Extracted entries:
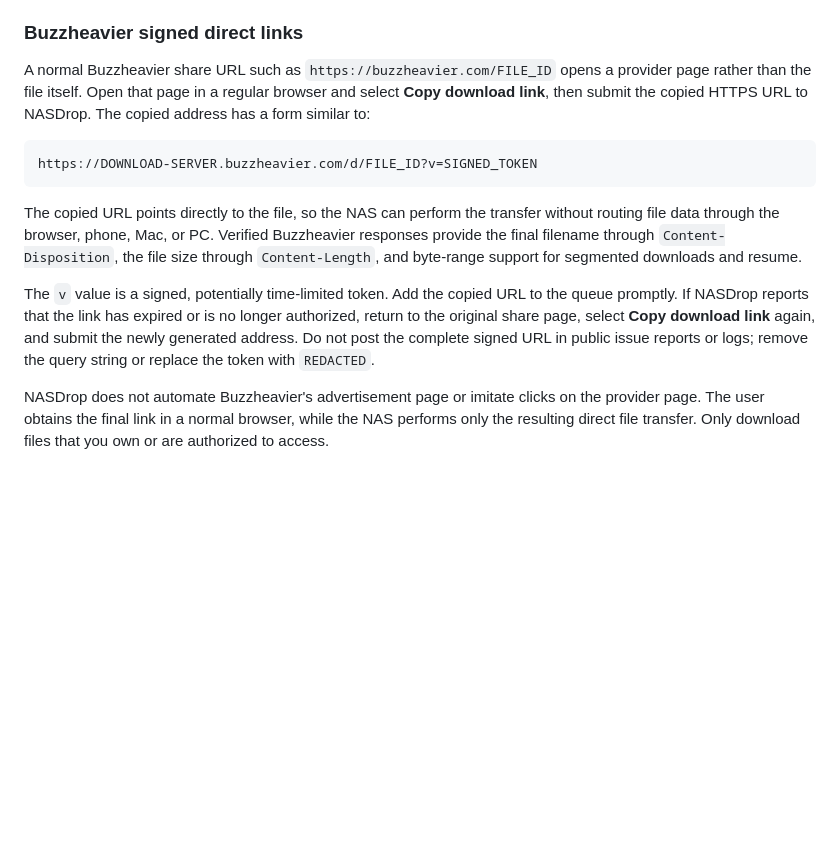
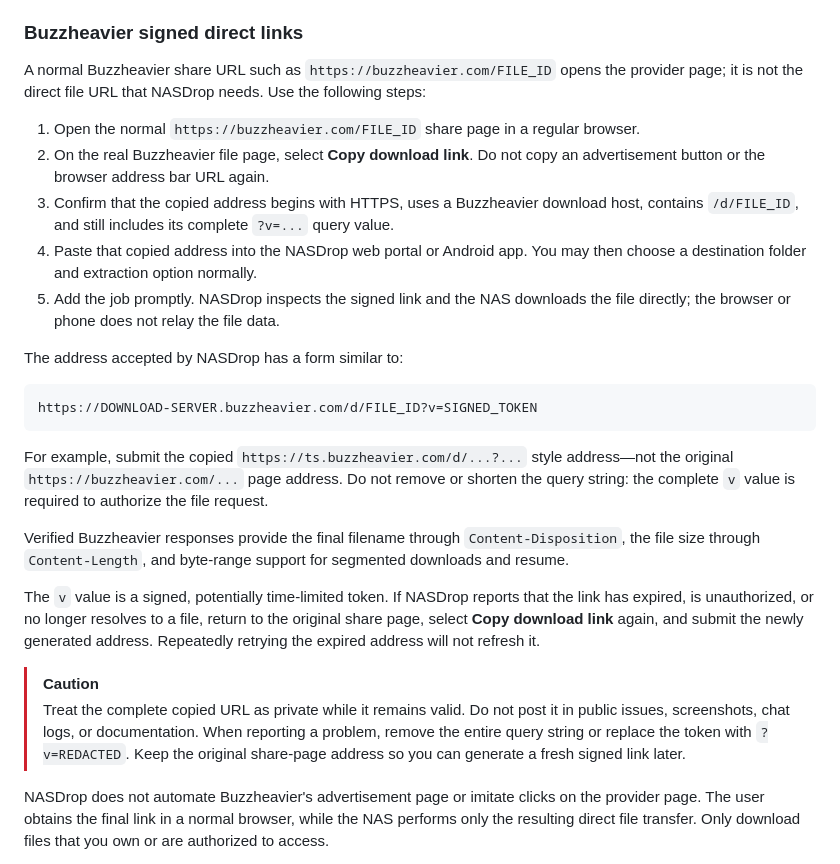
Before and after one commit to littleweirdlab0514-web/NASDROP, a Markdown page: README.md, the part around the change. GitHub-like rendering; blank space fills up the shorter version.

Commit message:
Document Buzzheavier download workflow

````diff
--- a/README.md
+++ b/README.md
@@ -352,15 +352,28 @@ NASDrop currently supports standard GigaFile links, GoFile share links, Pixeldra
 
 ### Buzzheavier signed direct links
 
-A normal Buzzheavier share URL such as `https://buzzheavier.com/FILE_ID` opens a provider page rather than the file itself. Open that page in a regular browser and select **Copy download link**, then submit the copied HTTPS URL to NASDrop. The copied address has a form similar to:
+A normal Buzzheavier share URL such as `https://buzzheavier.com/FILE_ID` opens the provider page; it is not the direct file URL that NASDrop needs. Use the following steps:
+
+1. Open the normal `https://buzzheavier.com/FILE_ID` share page in a regular browser.
+2. On the real Buzzheavier file page, select **Copy download link**. Do not copy an advertisement button or the browser address bar URL again.
+3. Confirm that the copied address begins with HTTPS, uses a Buzzheavier download host, contains `/d/FILE_ID`, and still includes its complete `?v=...` query value.
+4. Paste that copied address into the NASDrop web portal or Android app. You may then choose a destination folder and extraction option normally.
+5. Add the job promptly. NASDrop inspects the signed link and the NAS downloads the file directly; the browser or phone does not relay the file data.
+
+The address accepted by NASDrop has a form similar to:
 
 ```text
 https://DOWNLOAD-SERVER.buzzheavier.com/d/FILE_ID?v=SIGNED_TOKEN
 ```
 
-The copied URL points directly to the file, so the NAS can perform the transfer without routing file data through the browser, phone, Mac, or PC. Verified Buzzheavier responses provide the final filename through `Content-Disposition`, the file size through `Content-Length`, and byte-range support for segmented downloads and resume.
+For example, submit the copied `https://ts.buzzheavier.com/d/...?...` style address—not the original `https://buzzheavier.com/...` page address. Do not remove or shorten the query string: the complete `v` value is required to authorize the file request.
 
-The `v` value is a signed, potentially time-limited token. Add the copied URL to the queue promptly. If NASDrop reports that the link has expired or is no longer authorized, return to the original share page, select **Copy download link** again, and submit the newly generated address. Do not post the complete signed URL in public issue reports or logs; remove the query string or replace the token with `REDACTED`.
+Verified Buzzheavier responses provide the final filename through `Content-Disposition`, the file size through `Content-Length`, and byte-range support for segmented downloads and resume.
+
+The `v` value is a signed, potentially time-limited token. If NASDrop reports that the link has expired, is unauthorized, or no longer resolves to a file, return to the original share page, select **Copy download link** again, and submit the newly generated address. Repeatedly retrying the expired address will not refresh it.
+
+> [!CAUTION]
+> Treat the complete copied URL as private while it remains valid. Do not post it in public issues, screenshots, chat logs, or documentation. When reporting a problem, remove the entire query string or replace the token with `?v=REDACTED`. Keep the original share-page address so you can generate a fresh signed link later.
 
 NASDrop does not automate Buzzheavier's advertisement page or imitate clicks on the provider page. The user obtains the final link in a normal browser, while the NAS performs only the resulting direct file transfer. Only download files that you own or are authorized to access.
 
````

About this task: Everything in the records above should be retyped exactly except the pictures.

Solution for this problem:
Before and after one commit to littleweirdlab0514-web/NASDROP, a Markdown page: README.md, the part around the change. GitHub-like rendering; blank space fills up the shorter version.

Commit message:
Document Buzzheavier download workflow

````diff
--- a/README.md
+++ b/README.md
@@ -352,15 +352,28 @@ NASDrop currently supports standard GigaFile links, GoFile share links, Pixeldra
 
 ### Buzzheavier signed direct links
 
-A normal Buzzheavier share URL such as `https://buzzheavier.com/FILE_ID` opens a provider page rather than the file itself. Open that page in a regular browser and select **Copy download link**, then submit the copied HTTPS URL to NASDrop. The copied address has a form similar to:
+A normal Buzzheavier share URL such as `https://buzzheavier.com/FILE_ID` opens the provider page; it is not the direct file URL that NASDrop needs. Use the following steps:
+
+1. Open the normal `https://buzzheavier.com/FILE_ID` share page in a regular browser.
+2. On the real Buzzheavier file page, select **Copy download link**. Do not copy an advertisement button or the browser address bar URL again.
+3. Confirm that the copied address begins with HTTPS, uses a Buzzheavier download host, contains `/d/FILE_ID`, and still includes its complete `?v=...` query value.
+4. Paste that copied address into the NASDrop web portal or Android app. You may then choose a destination folder and extraction option normally.
+5. Add the job promptly. NASDrop inspects the signed link and the NAS downloads the file directly; the browser or phone does not relay the file data.
+
+The address accepted by NASDrop has a form similar to:
 
 ```text
 https://DOWNLOAD-SERVER.buzzheavier.com/d/FILE_ID?v=SIGNED_TOKEN
 ```
 
-The copied URL points directly to the file, so the NAS can perform the transfer without routing file data through the browser, phone, Mac, or PC. Verified Buzzheavier responses provide the final filename through `Content-Disposition`, the file size through `Content-Length`, and byte-range support for segmented downloads and resume.
+For example, submit the copied `https://ts.buzzheavier.com/d/...?...` style address—not the original `https://buzzheavier.com/...` page address. Do not remove or shorten the query string: the complete `v` value is required to authorize the file request.
 
-The `v` value is a signed, potentially time-limited token. Add the copied URL to the queue promptly. If NASDrop reports that the link has expired or is no longer authorized, return to the original share page, select **Copy download link** again, and submit the newly generated address. Do not post the complete signed URL in public issue reports or logs; remove the query string or replace the token with `REDACTED`.
+Verified Buzzheavier responses provide the final filename through `Content-Disposition`, the file size through `Content-Length`, and byte-range support for segmented downloads and resume.
+
+The `v` value is a signed, potentially time-limited token. If NASDrop reports that the link has expired, is unauthorized, or no longer resolves to a file, return to the original share page, select **Copy download link** again, and submit the newly generated address. Repeatedly retrying the expired address will not refresh it.
+
+> [!CAUTION]
+> Treat the complete copied URL as private while it remains valid. Do not post it in public issues, screenshots, chat logs, or documentation. When reporting a problem, remove the entire query string or replace the token with `?v=REDACTED`. Keep the original share-page address so you can generate a fresh signed link later.
 
 NASDrop does not automate Buzzheavier's advertisement page or imitate clicks on the provider page. The user obtains the final link in a normal browser, while the NAS performs only the resulting direct file transfer. Only download files that you own or are authorized to access.
 
````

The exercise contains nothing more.